Washington Times cuts journalists, sections

By Washington Post editors

They Tweeted their own demise at the Washington Times Wednesday, a grim irony for a newspaper that came into life 27 years ago as words printed on paper but found its national voice on the Internet.

The Times, well established as a conservative take on Washington, will continue in existence, but the scope of its coverage will be much muted after some sections of the paper were axed and some journalists quit or were fired on Wednesday.

Departing staff members announced and lamented their misfortune on Twitter:

“True story: With the ‘you’re getting fired’ packet, @washtimes was kind of enough to give a PINK sheet of paper with open jobs to apply for.”

The high-ranking among those leaving included managing editor Jeffrey Birnbaum, as well as the managing editor for the print edition, David Jones, and the paper’s political editor, Barbara Slavin.

“Monday begins a new chapter in the history of The Washington Times as a 21st century multimedia company,” President and publisher Jonathan Slevin said in a written statement.

The latest departures came less than a month after the Times announced plans to layoff 40 percent of its staff. At that time, Slevin said coverage would be focused on core strengths, including national security, national and political news, and investigative reporting. The daily circulation of its print edition has been about 85,000 this year, but its reach on the Internet has been far greater.

Reflecting the political inclinations of church leader the Rev. Sun Myung Moon, the paper’s right-leaning path appealed to conservatives across the nation.
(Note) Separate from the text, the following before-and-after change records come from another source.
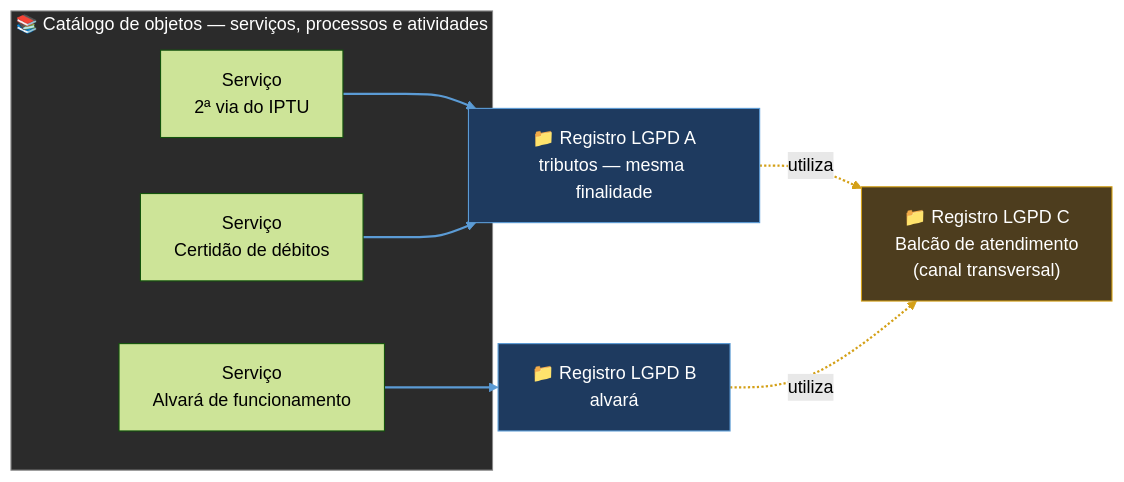
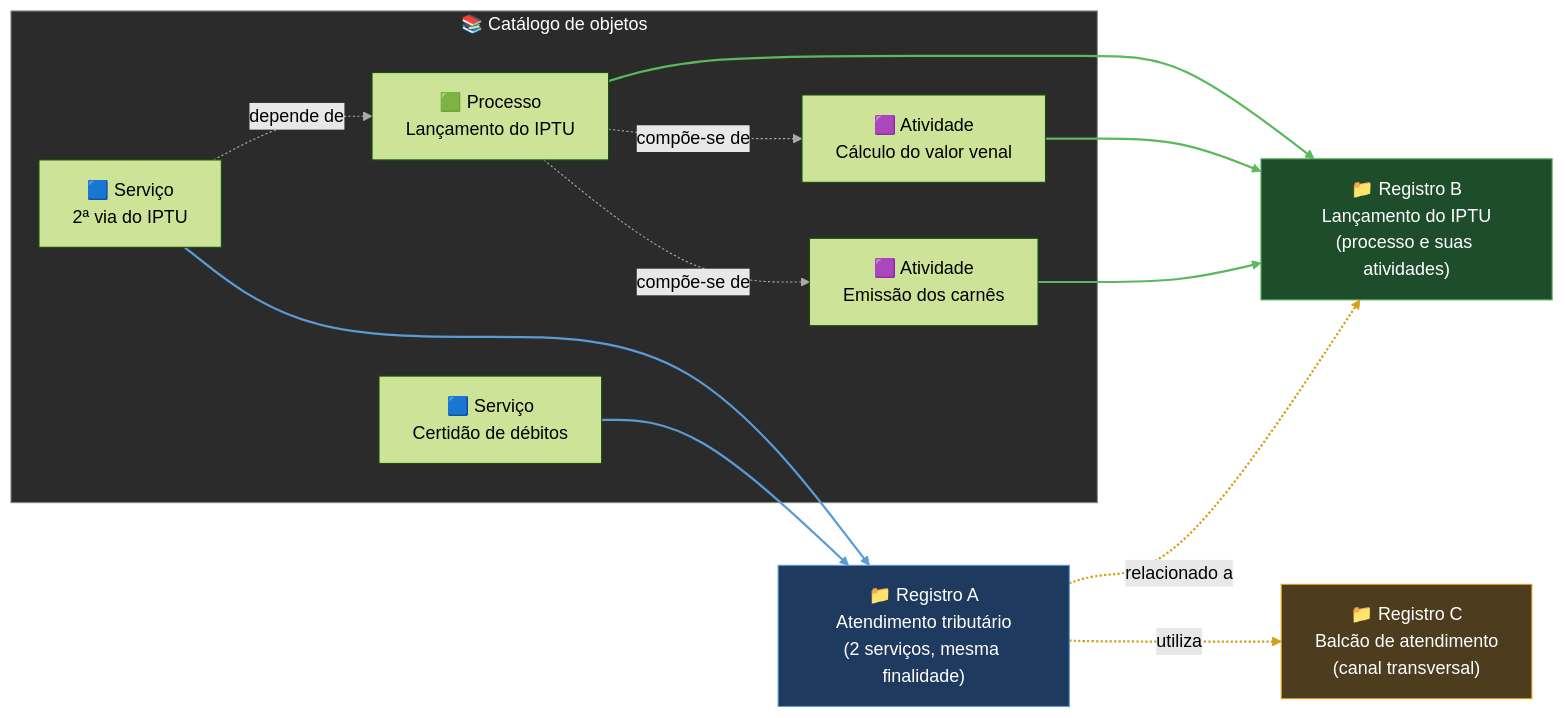
Before and after one commit to ailtonfv/governanca-lgpd-hortolandia: the fourth of 4 diagrams in README.md, drawn with Mermaid (forest theme). The commit also changed other lines of this file, not shown here.

Commit message:
README: servicos, processos e atividades

````diff
--- a/README.md
+++ b/README.md
@@ -80,22 +86,31 @@
 ```mermaid
 flowchart LR
-    subgraph CAT["📚 Catálogo de objetos — serviços, processos e atividades"]
-        S1["Serviço<br/>2ª via do IPTU"]
-        S2["Serviço<br/>Certidão de débitos"]
-        S3["Serviço<br/>Alvará de funcionamento"]
+    subgraph CAT["📚 Catálogo de objetos"]
+        S1["🟦 Serviço<br/>2ª via do IPTU"]
+        S2["🟦 Serviço<br/>Certidão de débitos"]
+        P1["🟩 Processo<br/>Lançamento do IPTU"]
+        A1["🟪 Atividade<br/>Cálculo do valor venal"]
+        A2["🟪 Atividade<br/>Emissão dos carnês"]
+        S1 -. "depende de" .-> P1
+        P1 -. "compõe-se de" .-> A1
+        P1 -. "compõe-se de" .-> A2
     end
-    R1["📁 Registro LGPD A<br/>tributos — mesma finalidade"]
-    R2["📁 Registro LGPD B<br/>alvará"]
-    RB["📁 Registro LGPD C<br/>Balcão de atendimento<br/>(canal transversal)"]
-    S1 --> R1
-    S2 --> R1
-    S3 --> R2
-    R1 -. "utiliza" .-> RB
-    R2 -. "utiliza" .-> RB
+    RA["📁 Registro A<br/>Atendimento tributário<br/>(2 serviços, mesma finalidade)"]
+    RB["📁 Registro B<br/>Lançamento do IPTU<br/>(processo e suas atividades)"]
+    RC["📁 Registro C<br/>Balcão de atendimento<br/>(canal transversal)"]
+    S1 --> RA
+    S2 --> RA
+    P1 --> RB
+    A1 --> RB
+    A2 --> RB
+    RA -. "utiliza" .-> RC
+    RA -. "relacionado a" .-> RB
     style CAT fill:#2b2b2b,stroke:#888,color:#fff
-    style R1 fill:#1e3a5f,stroke:#5b9bd5,color:#fff
-    style R2 fill:#1e3a5f,stroke:#5b9bd5,color:#fff
-    style RB fill:#4d3d1e,stroke:#d4a017,color:#fff
-    linkStyle 0,1,2 stroke:#5b9bd5,stroke-width:2px
-    linkStyle 3,4 stroke:#d4a017,stroke-width:2px
+    style RA fill:#1e3a5f,stroke:#5b9bd5,color:#fff
+    style RB fill:#1e4d2b,stroke:#5cb85c,color:#fff
+    style RC fill:#4d3d1e,stroke:#d4a017,color:#fff
+    linkStyle 0,1,2 stroke:#aaaaaa
+    linkStyle 3,4 stroke:#5b9bd5,stroke-width:2px
+    linkStyle 5,6,7 stroke:#5cb85c,stroke-width:2px
+    linkStyle 8,9 stroke:#d4a017,stroke-width:2px
 ```
````
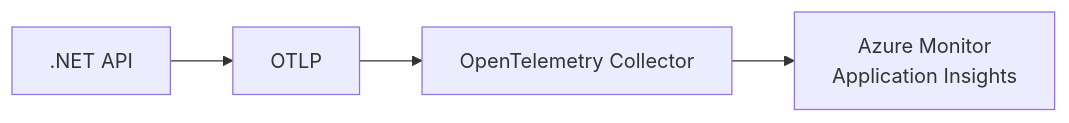
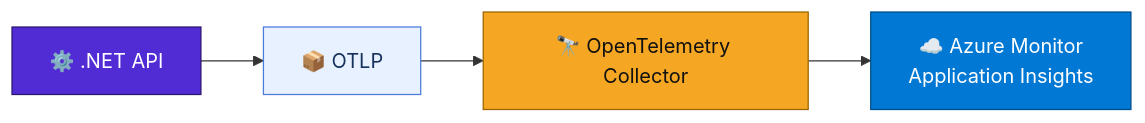
Before and after one commit to fnandop/aspire-apm-backends-pocs: the second of 5 diagrams in README.md, drawn with Mermaid. The commit also changed other lines of this file and 1 other file, not shown here.

````diff
--- a/README.md
+++ b/README.md
@@ -36,6 +47,15 @@
 ```mermaid
 graph LR
-    A[.NET API] --> B[OTLP]
-    B --> C[OpenTelemetry Collector]
-    C --> D[Azure Monitor<br/>Application Insights]
+    A["⚙️ .NET API"] --> B["📦 OTLP"]
+    B --> C["🔭 OpenTelemetry Collector"]
+    C --> D["☁️ Azure Monitor<br/>Application Insights"]
+
+    classDef app fill:#512BD4,stroke:#2b166f,color:#fff
+    classDef protocol fill:#E8F1FF,stroke:#4C7BD9,color:#16325C
+    classDef collector fill:#F5A623,stroke:#9A6400,color:#111
+    classDef azure fill:#0078D4,stroke:#004E8A,color:#fff
+    class A app
+    class B protocol
+    class C collector
+    class D azure
 ```
````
Earlier this year, John Solomon, a former Washington Post reporter, took over as the Times’s top editor, focusing on fairness and banning such practices as putting "gay marriage" in quotes.

Solomon resigned in November just before the cutbacks were announced.

-- Ashley Halsey

By Washington Post editors  | December 30, 2009; 6:15 PM ET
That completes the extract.